Dirty diapers: How the sumo scandal is a casualty of the National Police Agency war on the yakuza
Sumo, yakuza, and gambling–What started as a scoop by weekly magazine Shukan Shincho revealing a somewhat imaginable connection between the three has blown up into a huge scandal that has lost several wrestlers their jobs and cost the sport sponsorship, TV slots and, worst of all, face. Foreign media have given the issue more than ample coverage while Twitter has been full of cynical and firey commentary ranging from why a yakuza hand in the sumo world even comes as a surprise to why sumo wrestlers aren’t allowed to bet on baseball.
Jake has much to say on the subject, of course, and has offered his underworld knowledge to various media as they rush to cover what is looking to be a major turning point in Japan’s largest traditional sport.

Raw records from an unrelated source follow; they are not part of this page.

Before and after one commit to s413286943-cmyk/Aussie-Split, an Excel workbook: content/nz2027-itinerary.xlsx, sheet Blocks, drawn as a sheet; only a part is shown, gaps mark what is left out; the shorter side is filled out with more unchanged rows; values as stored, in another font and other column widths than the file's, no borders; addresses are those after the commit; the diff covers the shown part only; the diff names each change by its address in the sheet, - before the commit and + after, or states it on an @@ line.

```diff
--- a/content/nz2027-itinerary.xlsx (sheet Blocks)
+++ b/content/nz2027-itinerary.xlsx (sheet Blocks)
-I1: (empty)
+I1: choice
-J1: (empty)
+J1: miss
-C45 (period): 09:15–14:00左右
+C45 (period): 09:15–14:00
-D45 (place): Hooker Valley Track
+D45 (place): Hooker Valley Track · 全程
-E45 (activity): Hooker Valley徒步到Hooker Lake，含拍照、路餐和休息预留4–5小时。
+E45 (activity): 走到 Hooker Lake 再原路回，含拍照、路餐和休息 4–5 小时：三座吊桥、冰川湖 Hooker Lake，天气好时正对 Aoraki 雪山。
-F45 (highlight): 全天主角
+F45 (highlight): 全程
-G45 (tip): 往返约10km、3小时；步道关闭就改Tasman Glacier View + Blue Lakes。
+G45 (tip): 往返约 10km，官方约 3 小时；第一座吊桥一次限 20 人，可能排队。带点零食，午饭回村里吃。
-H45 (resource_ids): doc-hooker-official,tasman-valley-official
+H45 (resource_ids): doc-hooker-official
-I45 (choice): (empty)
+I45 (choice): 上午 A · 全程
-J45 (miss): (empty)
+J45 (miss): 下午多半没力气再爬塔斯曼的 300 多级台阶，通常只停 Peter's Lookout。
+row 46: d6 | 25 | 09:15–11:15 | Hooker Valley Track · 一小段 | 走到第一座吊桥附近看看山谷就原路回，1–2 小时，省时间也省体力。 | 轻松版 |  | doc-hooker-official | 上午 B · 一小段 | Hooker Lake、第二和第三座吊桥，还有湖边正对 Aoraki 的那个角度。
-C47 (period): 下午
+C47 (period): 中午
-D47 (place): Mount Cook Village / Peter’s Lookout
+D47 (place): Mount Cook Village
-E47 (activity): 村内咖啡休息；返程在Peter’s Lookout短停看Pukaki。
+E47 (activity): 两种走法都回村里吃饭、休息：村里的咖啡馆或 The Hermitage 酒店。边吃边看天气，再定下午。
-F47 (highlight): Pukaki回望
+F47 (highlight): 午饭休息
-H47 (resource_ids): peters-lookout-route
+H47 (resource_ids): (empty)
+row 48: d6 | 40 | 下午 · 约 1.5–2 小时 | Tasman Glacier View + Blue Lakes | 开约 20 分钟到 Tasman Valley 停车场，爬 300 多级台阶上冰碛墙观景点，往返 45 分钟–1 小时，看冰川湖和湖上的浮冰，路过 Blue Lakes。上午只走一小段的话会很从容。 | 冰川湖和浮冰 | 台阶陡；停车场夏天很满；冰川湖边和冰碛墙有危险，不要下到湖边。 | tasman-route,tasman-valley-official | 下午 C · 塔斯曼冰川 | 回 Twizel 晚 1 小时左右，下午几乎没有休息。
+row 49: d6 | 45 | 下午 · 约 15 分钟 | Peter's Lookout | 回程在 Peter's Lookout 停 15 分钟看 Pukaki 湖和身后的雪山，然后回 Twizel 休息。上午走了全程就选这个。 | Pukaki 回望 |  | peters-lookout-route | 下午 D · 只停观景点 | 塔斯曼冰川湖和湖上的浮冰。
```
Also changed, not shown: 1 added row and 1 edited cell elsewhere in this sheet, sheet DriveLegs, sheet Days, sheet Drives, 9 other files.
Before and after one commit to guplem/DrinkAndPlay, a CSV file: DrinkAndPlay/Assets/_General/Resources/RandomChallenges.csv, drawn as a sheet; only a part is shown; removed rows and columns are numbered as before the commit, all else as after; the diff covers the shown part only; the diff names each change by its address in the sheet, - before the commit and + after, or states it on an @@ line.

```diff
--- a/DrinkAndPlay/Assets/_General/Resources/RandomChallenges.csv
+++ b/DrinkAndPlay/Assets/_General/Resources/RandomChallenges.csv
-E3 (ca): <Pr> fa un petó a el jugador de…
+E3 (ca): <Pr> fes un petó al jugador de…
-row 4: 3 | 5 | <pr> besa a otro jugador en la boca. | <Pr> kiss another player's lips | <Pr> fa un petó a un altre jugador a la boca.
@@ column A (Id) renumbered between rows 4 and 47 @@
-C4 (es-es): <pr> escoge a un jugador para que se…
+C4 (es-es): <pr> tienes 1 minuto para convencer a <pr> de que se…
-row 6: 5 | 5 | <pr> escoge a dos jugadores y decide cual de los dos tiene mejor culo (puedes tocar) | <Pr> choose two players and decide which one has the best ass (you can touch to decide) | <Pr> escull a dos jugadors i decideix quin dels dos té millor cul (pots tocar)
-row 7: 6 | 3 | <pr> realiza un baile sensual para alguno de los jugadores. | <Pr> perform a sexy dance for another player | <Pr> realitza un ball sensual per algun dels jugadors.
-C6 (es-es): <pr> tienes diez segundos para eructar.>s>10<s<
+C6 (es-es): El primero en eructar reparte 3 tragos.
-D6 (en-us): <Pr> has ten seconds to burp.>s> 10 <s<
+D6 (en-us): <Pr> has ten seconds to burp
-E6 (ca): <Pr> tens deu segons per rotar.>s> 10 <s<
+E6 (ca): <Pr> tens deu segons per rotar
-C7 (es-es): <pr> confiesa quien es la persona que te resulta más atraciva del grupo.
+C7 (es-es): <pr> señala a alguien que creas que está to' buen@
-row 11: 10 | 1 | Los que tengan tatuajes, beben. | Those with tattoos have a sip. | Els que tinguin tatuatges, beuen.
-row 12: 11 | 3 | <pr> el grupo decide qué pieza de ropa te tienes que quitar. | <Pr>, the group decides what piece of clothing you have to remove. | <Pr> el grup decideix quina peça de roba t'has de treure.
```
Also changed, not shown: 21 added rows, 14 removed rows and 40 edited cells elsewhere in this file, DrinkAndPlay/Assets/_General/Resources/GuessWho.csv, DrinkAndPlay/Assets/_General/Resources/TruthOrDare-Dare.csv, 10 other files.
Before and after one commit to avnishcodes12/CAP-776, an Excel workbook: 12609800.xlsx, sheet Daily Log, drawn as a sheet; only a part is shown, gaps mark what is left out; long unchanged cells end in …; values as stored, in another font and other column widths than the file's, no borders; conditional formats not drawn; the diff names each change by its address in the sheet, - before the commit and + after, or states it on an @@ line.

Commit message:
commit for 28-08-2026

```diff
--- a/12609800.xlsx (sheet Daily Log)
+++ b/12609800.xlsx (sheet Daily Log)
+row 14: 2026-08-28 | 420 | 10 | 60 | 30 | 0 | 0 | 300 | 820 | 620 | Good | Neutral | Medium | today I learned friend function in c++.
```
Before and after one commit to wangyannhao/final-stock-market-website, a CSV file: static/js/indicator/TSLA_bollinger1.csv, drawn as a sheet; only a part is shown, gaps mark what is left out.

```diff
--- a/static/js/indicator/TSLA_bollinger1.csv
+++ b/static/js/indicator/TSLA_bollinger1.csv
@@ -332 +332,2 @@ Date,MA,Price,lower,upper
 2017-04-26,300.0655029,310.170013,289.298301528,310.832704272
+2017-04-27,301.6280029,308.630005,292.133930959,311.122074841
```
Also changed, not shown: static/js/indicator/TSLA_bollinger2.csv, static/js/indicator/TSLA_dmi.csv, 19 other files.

Experts point to a shortage of money that has made sumo wrestlers and stables vulnerable to organized crime. Sumo’s popularity is falling as baseball and football have become the country’s most popular sports.
“The yakuza have always been huge supporters of sumo, financially and in other capacities,” said Jake Adelstein, author of Tokyo Vice and a specialist on organised crime in Japan.
“Many sumo wrestlers have yakuza ‘patrons’ who give them money under the table to supplement the sumo wrester’s meagre income and reward them for their victories or encourage them to train harder.”
And The Observer:
Jake Adelstein, author of Tokyo Vice and an authority on organised crime in Japan, said the scandal was connected with a fresh crackdown on a notoriously violent faction within the Yamaguchi-gumi that also had strong ties to the sumo world. “The media haven’t suddenly decided to expose the relationship between sumo and the yakuza,” Adelstein said. “The details were leaked to them by the police.
“Failed sumo wrestlers often end up as yakuza enforcers. The sumo world and the yakuza world have long been intertwined. Some ex-sumo wrestlers have even become yakuza bosses.”
Jake expounds on the topic:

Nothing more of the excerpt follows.